  • Class B Felony: Up to 10 years in prison and fines up to $25,000.
  • Class A Felony: Up to 20 years in prison and fines up to $50,000.

You face harsher sentences if you have prior convictions or are labeled a repeat offender. Also, if you’re convicted of shoplifting, you face higher fines. Talk with Michael Fayard about the factors that would influence your sentence if your plead or are found guilty.

Possible Defenses Against Theft Charges

Always consult a theft lawyer about how to best defend yourself. Certain defenses may be more appropriate for your case than others. There’s no one-size-fits-all approach.
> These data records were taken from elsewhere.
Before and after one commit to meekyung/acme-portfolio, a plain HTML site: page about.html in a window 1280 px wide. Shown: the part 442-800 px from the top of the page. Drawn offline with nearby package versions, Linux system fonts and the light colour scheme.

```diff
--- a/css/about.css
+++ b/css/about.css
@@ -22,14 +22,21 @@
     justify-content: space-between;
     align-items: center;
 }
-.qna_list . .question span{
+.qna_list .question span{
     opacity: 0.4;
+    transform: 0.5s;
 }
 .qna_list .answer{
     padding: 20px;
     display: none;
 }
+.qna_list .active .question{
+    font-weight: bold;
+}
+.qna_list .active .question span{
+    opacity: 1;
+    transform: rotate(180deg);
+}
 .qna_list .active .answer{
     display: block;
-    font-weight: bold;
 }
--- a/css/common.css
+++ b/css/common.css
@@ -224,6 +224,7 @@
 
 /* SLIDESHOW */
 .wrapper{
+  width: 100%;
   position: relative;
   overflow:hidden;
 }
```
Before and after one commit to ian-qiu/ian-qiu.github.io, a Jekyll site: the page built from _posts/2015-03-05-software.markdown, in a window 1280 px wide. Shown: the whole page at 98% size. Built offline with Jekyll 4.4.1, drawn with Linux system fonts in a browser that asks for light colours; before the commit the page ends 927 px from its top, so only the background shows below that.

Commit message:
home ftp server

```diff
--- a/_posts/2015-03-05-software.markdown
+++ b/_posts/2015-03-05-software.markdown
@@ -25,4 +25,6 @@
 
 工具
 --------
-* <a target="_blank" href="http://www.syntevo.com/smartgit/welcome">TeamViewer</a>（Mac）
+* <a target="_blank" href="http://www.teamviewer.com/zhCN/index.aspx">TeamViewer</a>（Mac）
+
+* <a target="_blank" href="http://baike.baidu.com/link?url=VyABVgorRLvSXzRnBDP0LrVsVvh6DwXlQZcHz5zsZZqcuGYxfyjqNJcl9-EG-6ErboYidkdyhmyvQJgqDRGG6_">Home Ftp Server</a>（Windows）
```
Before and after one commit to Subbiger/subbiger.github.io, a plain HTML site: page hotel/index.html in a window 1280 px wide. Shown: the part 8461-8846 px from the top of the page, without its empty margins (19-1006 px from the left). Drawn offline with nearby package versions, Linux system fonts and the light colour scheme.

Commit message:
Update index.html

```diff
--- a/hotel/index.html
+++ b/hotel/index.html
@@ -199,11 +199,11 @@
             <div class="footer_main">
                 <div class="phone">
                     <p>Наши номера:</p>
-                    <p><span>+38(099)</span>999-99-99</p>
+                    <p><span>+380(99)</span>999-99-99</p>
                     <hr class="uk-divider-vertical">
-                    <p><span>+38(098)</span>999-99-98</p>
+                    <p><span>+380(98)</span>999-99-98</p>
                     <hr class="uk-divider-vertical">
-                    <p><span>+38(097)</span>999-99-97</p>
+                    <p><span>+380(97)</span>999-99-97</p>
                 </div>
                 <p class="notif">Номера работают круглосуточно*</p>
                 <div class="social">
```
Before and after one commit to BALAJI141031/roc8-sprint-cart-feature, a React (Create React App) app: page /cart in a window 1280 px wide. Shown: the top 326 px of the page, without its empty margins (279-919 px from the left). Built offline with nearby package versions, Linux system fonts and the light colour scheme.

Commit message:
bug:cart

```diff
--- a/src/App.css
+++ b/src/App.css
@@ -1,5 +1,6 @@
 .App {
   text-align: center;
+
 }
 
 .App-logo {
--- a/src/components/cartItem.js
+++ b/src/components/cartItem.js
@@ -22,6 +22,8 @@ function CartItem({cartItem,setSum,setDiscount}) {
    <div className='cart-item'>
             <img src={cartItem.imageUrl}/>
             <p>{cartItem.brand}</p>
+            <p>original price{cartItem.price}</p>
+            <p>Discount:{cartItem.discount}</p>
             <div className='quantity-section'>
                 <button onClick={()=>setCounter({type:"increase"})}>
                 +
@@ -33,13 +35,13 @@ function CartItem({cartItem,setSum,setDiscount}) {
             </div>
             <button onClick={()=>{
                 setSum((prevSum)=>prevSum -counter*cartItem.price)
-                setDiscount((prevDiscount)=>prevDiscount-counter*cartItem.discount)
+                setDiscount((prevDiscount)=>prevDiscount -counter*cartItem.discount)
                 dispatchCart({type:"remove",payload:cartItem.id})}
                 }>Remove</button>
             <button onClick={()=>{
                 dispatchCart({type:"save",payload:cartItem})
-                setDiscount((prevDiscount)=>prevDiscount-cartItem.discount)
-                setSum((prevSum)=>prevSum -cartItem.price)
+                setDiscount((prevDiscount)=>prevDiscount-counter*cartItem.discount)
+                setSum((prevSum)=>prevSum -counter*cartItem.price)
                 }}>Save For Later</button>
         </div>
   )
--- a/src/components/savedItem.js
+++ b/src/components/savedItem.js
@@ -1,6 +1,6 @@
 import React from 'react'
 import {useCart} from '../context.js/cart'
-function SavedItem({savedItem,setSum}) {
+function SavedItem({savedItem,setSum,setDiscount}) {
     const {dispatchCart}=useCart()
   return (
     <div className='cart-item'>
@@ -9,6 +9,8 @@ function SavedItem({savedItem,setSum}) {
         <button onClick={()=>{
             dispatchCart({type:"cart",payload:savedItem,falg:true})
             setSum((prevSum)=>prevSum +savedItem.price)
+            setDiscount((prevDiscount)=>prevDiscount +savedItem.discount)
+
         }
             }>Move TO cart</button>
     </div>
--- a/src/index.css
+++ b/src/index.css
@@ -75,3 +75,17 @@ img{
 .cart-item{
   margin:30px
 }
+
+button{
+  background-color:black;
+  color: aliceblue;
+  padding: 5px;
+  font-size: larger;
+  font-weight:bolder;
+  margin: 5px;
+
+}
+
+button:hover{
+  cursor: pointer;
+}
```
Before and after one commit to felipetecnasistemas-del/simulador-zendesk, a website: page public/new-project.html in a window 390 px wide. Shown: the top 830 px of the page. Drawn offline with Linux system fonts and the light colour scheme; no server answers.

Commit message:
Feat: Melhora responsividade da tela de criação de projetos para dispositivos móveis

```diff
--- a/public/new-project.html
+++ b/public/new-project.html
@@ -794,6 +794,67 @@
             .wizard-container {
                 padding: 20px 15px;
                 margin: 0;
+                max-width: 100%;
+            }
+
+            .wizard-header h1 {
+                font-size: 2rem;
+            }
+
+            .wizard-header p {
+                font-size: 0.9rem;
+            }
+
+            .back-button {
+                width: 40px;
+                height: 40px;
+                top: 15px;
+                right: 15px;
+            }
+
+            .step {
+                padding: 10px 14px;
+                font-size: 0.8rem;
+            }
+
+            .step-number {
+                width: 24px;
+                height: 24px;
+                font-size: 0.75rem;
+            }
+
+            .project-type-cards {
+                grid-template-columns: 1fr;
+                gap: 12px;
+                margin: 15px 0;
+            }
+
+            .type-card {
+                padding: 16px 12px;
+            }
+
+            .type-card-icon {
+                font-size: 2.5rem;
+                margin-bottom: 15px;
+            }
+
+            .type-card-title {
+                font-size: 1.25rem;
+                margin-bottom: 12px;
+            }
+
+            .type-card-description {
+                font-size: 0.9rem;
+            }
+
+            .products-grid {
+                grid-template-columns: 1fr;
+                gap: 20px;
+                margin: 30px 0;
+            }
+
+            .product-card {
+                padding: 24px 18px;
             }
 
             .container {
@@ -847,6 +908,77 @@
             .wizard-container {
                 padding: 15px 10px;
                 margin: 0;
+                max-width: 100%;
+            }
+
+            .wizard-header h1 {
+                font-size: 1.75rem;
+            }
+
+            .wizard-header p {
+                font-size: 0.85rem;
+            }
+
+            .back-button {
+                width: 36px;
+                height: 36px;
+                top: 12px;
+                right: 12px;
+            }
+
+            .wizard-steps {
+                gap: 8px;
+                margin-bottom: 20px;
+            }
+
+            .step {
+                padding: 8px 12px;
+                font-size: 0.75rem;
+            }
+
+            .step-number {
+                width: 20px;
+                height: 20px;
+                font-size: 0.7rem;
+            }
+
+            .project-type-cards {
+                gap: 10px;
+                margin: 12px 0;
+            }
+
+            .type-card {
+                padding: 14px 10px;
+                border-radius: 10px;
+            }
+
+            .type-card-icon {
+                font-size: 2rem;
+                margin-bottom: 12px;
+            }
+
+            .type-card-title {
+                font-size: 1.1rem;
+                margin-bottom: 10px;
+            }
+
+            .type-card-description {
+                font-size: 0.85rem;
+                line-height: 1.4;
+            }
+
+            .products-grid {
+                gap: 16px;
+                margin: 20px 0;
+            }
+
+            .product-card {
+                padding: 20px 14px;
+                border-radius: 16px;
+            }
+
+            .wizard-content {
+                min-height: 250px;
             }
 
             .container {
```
  • Mistake/Claim of Ownership: It could be you thought you had a right to the property you took. If you reasonably thought you owned the property or had a right to it, tell your lawyer.
  • Mistake of Identity: It might be that something was stolen, but not by you. If you’ve been falsely accused, your lawyer can present evidence that you weren’t involved, including by establishing your alibi.
  • Consent: Did the owner give you permission to take the property? If you had implicit or explicit permission to take or use the property, like borrowing a car, tell your lawyer about when and how you receive consent.
  • Insufficient Evidence: In any criminal case, it’s the prosecutor’s burden to prove you committed the crime beyond a reasonable doubt. Attorney Fayard will point out to the court when the prosecutor can’t meet that burden because they lack evidence.
  • Duress/Coercion: Were you forced to steal something? If someone else made you do something through violence or threats of force, talk with your lawyer.
  • Return of Property: If you returned the property to the rightful owner, you might defeat the charges. Your lawyer may be able to show you never intended to deprive the owner of their property.

Fight Theft Charges Immediately

Whether or not you’ve been officially charged yet, call theft defense attorney Michael Fayard. He can help even if you’re only dealing with allegations and a criminal investigation, so far. He also can step in and help if you first thought you could handle the case yourself, though the sooner you call, the better.

When you work with Michael Fayard, you can trust that someone is working hard for you. He’s always available to answer your questions and address your concerns. He’ll call or email you back within 24 hours.

To learn more about what it’s like to be represented by Michael Fayard, call 808-445-6708 or use the online contact form.